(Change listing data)

:::

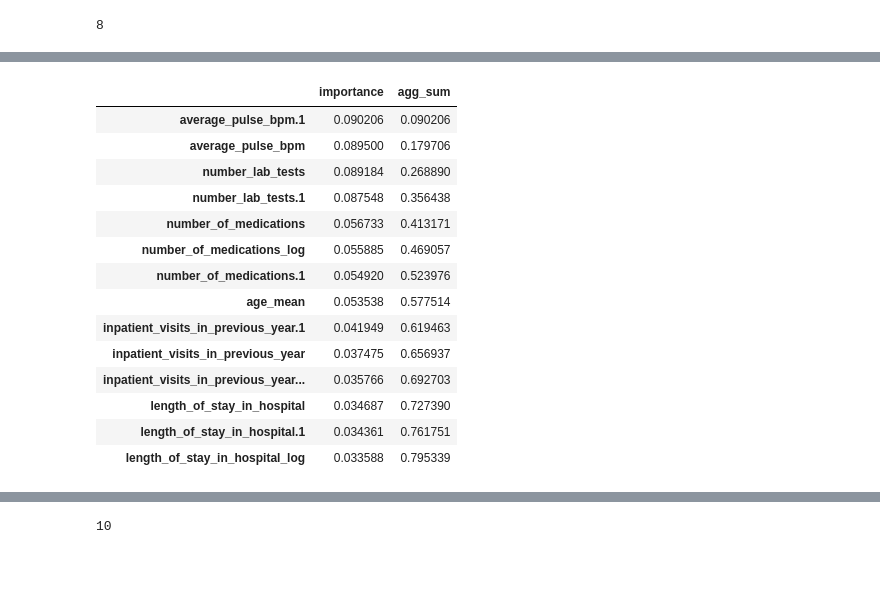
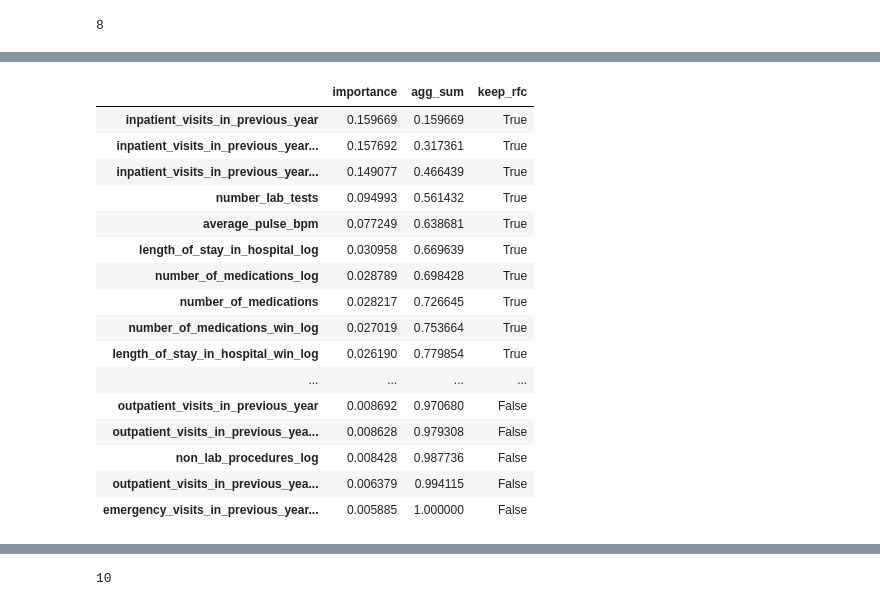
Before and after one commit to FabianRomero6/hospital-readmission-v2, a Jupyter notebook: notebooks/feature-selection.ipynb, the cells around one changed output, grey strips where cells are left out. Cells and saved outputs as stored; diff of their text form; code cells hidden in the pictures; blank space fills up the shorter version.

```diff
--- a/notebooks/feature-selection.ipynb
+++ b/notebooks/feature-selection.ipynb
@@ -461,5 +173,5 @@ plt.show()
 # %%
-model = LogisticRegression()
-rfe = RFE(estimator = model, n_features_to_select = 14)
-rfe.fit_transform(X = X_rand, y = y_balanced)
+model = GradientBoostingClassifier()
+rfe = RFE(estimator = model, n_features_to_select = 8)
+rfe.fit_transform(X_rand, y_train)
 # %% [output]
@@ -536,7 +232,7 @@ len(metric_to_keep)
 8
 # %%
 lasso_cv = ElasticNetCV(cv=10)
-lasso_cv.fit(X_rand, y_balanced)
+lasso_cv.fit(X_rand, y_train)
 feature_names = X_rand.columns
 coefficients = lasso_cv.coef_
 
@@ -569,27 +293,29 @@ lasso_to_keep = ['age_mean', 'average_pulse_bpm',
        'number_diagnoses_log', 'number_lab_tests.1',
        'number_of_medications_log', 'outpatient_visits_in_previous_year']
 # %%
-rf_classifier = RandomForestClassifier(n_estimators=100, random_state=69, max_features='sqrt', max_samples=0.6)
+rf_classifier = RandomForestClassifier(n_estimators=100, random_state=69, max_depth=8, min_samples_split=16, max_samples=0.6, max_features=None)
 # %%
-importances = rf_classifier.fit(X_rand, y_balanced).feature_importances_
+importances = rf_classifier.fit(X_rand, y_train).feature_importances_
 # %%
-all_importance = pd.DataFrame(importances, columns=['importance'], index = X_r.columns).sort_values(by='importance', ascending=False)
+all_importance = pd.DataFrame(importances, columns=['importance'], index = X_rand.columns).sort_values(by='importance', ascending=False)
 all_importance['agg_sum'] = all_importance['importance'].cumsum()
-all_importance = all_importance[all_importance['agg_sum'] <= 0.8]
+all_importance['keep_rfc'] = all_importance['agg_sum'] <= 0.8
 all_importance
 # %% [output]
-|  | importance | agg_sum |
-| average_pulse_bpm.1 | 0.090206 | 0.090206 |
-| average_pulse_bpm | 0.089500 | 0.179706 |
-| number_lab_tests | 0.089184 | 0.268890 |
-| number_lab_tests.1 | 0.087548 | 0.356438 |
-| number_of_medications | 0.056733 | 0.413171 |
-| number_of_medications_log | 0.055885 | 0.469057 |
-| number_of_medications.1 | 0.054920 | 0.523976 |
-| age_mean | 0.053538 | 0.577514 |
-| inpatient_visits_in_previous_year.1 | 0.041949 | 0.619463 |
-| inpatient_visits_in_previous_year | 0.037475 | 0.656937 |
-| inpatient_visits_in_previous_year... | 0.035766 | 0.692703 |
-| length_of_stay_in_hospital | 0.034687 | 0.727390 |
-| length_of_stay_in_hospital.1 | 0.034361 | 0.761751 |
-| length_of_stay_in_hospital_log | 0.033588 | 0.795339 |
+|  | importance | agg_sum | keep_rfc |
+| inpatient_visits_in_previous_year | 0.159669 | 0.159669 | True |
+| inpatient_visits_in_previous_year... | 0.157692 | 0.317361 | True |
+| inpatient_visits_in_previous_year... | 0.149077 | 0.466439 | True |
+| number_lab_tests | 0.094993 | 0.561432 | True |
+| average_pulse_bpm | 0.077249 | 0.638681 | True |
+| length_of_stay_in_hospital_log | 0.030958 | 0.669639 | True |
+| number_of_medications_log | 0.028789 | 0.698428 | True |
+| number_of_medications | 0.028217 | 0.726645 | True |
+| number_of_medications_win_log | 0.027019 | 0.753664 | True |
+| length_of_stay_in_hospital_win_log | 0.026190 | 0.779854 | True |
+| ... | ... | ... | ... |
+| outpatient_visits_in_previous_year | 0.008692 | 0.970680 | False |
+| outpatient_visits_in_previous_yea... | 0.008628 | 0.979308 | False |
+| non_lab_procedures_log | 0.008428 | 0.987736 | False |
+| outpatient_visits_in_previous_yea... | 0.006379 | 0.994115 | False |
+| emergency_visits_in_previous_year... | 0.005885 | 1.000000 | False |
```
Also changed, not shown: parts of 59 cells of this notebook, 4 other files.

:::

# [The task]
Pull every line containing the word "model" out of the entries above.

# [Exercise response]
-model = LogisticRegression()
-rfe = RFE(estimator = model, n_features_to_select = 14)
+model = GradientBoostingClassifier()
+rfe = RFE(estimator = model, n_features_to_select = 8)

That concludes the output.